As expected, up to the present stage of the post-doc, we have initiated the studies of flexibility to lot sizing problems. The first source of flexibility that we are working is the machine flexibility. In the standard lot sizing problem on parallel machines, each item can be produced on any of the machines and incurs a setup cost and time before production. In this case we have complete machine flexibility. However, in practice, it can be very costly to install machines that have complete flexibility, especially if the products are very different. Therefore, it might be interesting to only implement a limited amount of flexibility (each machine can produce only certain types of items). We are studying the value of machine flexibility in lot sizing models in order to determine what the best flexibility configuration would be for a given budget in order to balance the benefits and costs of flexibility.
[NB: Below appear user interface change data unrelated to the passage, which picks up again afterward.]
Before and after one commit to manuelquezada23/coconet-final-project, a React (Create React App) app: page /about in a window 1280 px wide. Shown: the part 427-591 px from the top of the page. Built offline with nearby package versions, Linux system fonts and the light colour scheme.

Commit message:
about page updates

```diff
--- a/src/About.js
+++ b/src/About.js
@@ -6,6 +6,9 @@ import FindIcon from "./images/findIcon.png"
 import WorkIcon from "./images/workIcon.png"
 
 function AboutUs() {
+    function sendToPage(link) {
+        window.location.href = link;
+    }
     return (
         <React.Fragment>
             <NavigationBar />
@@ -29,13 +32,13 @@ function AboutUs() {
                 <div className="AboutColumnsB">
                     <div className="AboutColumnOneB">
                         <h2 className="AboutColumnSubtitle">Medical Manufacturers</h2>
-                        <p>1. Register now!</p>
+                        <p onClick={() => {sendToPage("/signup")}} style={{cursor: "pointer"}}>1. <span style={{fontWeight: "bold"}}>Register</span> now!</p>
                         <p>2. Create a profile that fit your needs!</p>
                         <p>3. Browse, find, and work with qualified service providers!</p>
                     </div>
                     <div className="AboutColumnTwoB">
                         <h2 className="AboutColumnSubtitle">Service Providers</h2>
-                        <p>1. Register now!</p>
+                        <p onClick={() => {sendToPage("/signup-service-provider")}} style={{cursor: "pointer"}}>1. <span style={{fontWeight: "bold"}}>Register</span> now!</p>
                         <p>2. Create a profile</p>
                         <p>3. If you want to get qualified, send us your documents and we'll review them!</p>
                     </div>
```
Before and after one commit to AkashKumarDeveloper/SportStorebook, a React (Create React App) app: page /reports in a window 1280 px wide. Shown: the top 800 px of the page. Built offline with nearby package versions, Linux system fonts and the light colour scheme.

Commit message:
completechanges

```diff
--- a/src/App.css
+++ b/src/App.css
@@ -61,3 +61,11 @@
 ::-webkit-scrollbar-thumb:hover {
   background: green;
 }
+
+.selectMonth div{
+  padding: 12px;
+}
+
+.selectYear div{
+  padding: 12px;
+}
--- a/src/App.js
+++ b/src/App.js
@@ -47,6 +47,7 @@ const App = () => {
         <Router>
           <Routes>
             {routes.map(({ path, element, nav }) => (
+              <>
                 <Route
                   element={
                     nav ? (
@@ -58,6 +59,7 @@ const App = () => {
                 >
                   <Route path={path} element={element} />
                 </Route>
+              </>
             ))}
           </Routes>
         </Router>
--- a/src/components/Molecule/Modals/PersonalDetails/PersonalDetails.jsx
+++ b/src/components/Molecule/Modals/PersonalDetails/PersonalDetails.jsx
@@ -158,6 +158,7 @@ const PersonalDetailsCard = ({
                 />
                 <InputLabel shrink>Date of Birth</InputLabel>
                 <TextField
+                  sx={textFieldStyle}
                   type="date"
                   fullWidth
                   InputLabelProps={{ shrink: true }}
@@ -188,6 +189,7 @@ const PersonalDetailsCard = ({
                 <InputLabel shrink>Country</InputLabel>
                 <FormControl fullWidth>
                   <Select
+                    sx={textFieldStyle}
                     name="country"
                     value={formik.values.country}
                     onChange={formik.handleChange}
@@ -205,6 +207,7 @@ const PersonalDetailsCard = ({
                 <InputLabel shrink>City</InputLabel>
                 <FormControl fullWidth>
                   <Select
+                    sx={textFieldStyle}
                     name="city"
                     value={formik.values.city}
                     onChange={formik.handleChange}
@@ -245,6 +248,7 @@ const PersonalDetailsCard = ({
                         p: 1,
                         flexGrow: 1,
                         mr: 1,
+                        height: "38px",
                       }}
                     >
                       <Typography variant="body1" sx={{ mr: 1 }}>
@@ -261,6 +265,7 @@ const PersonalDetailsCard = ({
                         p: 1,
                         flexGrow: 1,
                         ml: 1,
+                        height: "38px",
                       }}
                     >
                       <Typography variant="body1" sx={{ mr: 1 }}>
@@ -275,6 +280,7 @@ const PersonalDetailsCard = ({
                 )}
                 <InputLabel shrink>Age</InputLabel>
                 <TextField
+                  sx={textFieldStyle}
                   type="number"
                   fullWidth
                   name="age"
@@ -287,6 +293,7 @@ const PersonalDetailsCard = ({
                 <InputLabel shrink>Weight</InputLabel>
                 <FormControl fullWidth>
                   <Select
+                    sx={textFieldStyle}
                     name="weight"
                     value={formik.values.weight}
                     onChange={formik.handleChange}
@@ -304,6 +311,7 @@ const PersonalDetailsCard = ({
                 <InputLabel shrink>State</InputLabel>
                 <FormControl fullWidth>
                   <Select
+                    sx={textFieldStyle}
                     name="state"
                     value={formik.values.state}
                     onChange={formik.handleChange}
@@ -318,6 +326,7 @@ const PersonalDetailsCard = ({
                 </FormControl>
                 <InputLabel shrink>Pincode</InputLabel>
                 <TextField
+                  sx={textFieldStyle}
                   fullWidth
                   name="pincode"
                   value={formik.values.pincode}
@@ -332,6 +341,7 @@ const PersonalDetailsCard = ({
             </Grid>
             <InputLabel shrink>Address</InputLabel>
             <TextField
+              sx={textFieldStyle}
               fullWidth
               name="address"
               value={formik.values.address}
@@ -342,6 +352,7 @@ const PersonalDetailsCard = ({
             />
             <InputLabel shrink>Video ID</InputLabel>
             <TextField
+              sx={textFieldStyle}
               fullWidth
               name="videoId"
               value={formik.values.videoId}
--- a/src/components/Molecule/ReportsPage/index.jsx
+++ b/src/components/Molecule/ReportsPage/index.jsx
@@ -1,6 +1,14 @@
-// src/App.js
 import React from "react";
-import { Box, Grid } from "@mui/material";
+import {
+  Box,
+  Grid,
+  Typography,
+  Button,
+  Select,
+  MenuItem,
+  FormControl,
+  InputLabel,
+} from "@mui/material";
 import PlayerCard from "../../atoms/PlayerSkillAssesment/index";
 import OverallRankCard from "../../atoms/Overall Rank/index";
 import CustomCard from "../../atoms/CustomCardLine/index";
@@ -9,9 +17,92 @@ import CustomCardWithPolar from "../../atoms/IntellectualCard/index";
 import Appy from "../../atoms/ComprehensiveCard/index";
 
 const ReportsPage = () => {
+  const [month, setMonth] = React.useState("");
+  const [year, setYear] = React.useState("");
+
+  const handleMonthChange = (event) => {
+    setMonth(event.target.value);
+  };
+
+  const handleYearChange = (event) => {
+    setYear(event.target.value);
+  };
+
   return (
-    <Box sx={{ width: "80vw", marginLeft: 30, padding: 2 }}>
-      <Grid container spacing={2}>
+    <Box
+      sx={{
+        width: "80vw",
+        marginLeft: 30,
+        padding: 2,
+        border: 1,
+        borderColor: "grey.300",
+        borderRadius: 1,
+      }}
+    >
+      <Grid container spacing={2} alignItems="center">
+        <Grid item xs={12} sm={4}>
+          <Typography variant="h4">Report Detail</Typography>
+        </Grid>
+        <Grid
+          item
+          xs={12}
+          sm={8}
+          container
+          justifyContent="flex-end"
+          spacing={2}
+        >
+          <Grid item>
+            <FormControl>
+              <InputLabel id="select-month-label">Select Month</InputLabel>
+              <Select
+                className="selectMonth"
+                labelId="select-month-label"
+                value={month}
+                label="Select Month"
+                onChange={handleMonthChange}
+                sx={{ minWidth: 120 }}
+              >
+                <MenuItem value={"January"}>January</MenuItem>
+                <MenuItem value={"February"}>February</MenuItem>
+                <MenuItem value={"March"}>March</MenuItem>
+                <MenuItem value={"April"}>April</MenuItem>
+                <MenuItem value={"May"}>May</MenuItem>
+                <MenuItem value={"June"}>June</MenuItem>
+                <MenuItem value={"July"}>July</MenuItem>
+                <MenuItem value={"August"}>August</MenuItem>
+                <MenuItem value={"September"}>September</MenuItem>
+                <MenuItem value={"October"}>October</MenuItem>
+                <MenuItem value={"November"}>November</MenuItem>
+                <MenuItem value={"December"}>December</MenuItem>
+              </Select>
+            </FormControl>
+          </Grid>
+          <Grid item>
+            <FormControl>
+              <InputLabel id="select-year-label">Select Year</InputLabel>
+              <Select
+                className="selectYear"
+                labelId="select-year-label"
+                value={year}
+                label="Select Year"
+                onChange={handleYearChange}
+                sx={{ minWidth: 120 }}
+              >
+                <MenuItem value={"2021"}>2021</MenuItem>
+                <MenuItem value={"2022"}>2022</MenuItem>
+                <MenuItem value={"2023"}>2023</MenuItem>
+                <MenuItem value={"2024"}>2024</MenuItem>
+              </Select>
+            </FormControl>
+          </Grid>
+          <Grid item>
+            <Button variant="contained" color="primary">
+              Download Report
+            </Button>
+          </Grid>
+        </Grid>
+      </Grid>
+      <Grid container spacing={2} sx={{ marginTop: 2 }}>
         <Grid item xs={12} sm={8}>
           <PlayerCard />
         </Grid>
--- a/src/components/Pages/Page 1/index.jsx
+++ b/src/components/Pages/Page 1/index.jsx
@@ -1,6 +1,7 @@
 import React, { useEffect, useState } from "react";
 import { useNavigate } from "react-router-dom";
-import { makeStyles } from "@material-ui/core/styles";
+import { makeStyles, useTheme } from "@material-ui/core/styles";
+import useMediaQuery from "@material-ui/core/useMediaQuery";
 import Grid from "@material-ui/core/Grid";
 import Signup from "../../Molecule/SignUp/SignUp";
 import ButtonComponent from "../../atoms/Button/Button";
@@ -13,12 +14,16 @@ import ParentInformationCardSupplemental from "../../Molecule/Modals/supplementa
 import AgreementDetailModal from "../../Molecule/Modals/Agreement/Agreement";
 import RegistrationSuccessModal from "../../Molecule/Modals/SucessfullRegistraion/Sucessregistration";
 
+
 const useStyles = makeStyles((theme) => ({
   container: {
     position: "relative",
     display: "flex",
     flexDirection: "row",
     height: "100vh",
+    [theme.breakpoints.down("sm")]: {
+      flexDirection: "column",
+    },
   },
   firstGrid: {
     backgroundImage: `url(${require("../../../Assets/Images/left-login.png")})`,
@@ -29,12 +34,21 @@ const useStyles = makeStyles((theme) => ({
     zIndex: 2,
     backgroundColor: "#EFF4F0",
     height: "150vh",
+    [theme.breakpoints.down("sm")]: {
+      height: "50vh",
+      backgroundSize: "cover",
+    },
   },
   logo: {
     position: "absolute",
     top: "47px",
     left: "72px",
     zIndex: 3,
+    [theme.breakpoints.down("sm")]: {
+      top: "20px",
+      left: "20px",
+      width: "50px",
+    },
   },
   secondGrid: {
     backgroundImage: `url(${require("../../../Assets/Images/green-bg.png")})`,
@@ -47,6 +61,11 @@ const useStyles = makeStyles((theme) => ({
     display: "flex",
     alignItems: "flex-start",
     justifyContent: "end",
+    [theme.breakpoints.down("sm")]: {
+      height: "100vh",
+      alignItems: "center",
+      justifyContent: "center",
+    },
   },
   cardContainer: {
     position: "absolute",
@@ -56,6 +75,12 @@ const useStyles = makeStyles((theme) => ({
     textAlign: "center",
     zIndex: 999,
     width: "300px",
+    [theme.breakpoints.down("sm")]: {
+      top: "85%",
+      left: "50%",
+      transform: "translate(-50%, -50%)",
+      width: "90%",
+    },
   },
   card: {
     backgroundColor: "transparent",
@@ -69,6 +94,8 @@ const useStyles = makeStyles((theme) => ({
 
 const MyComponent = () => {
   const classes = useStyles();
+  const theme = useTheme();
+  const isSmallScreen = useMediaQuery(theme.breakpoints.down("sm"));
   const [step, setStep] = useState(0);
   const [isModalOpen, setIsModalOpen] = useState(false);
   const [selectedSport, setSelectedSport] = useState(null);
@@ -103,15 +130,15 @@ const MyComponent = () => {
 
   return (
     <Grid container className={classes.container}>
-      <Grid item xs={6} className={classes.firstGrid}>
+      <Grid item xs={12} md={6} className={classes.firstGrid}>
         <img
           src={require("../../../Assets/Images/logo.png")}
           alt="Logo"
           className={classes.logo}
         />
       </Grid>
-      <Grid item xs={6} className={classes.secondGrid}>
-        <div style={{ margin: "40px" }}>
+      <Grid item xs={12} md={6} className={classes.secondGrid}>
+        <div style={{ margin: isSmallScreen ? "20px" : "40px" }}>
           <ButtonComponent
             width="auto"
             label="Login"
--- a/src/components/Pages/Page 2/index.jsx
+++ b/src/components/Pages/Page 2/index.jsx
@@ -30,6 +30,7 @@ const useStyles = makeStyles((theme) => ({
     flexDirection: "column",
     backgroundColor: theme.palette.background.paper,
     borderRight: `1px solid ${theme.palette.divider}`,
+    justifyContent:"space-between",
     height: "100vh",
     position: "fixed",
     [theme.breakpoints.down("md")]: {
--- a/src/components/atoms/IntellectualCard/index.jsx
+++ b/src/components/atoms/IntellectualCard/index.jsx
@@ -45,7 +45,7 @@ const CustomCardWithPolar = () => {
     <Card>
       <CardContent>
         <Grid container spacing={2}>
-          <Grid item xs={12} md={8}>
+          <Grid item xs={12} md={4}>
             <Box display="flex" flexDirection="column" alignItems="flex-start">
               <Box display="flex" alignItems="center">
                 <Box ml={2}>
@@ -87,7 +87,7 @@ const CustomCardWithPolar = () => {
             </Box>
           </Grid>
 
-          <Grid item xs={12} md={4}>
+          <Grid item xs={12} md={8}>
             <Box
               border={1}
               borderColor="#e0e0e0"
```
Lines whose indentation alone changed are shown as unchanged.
In this research project we intend to finish the initial studies on machine flexibility and study an extension the problem, where we consider clients dispersed around the different factories, and there are also distribution costs involved. Furthermore, we will start to analyse the a second source of flexibility that is Bill-Of-Material (BOM) flexibility. In this case, we consider a lot sizing problem of a final product that can be produced by blending different ingredients. The Bill-Of-Material (or recipe) indicates which components (or ingredients) are used and in which proportion. In some productive process there is some flexibility with respect to the proportion imposed for each of the ingredients, where it can vary between a minimum and maximum level instead of being fixed. This provides flexibility in the production planning process.
News published in Agência FAPESP Newsletter about the scholarship: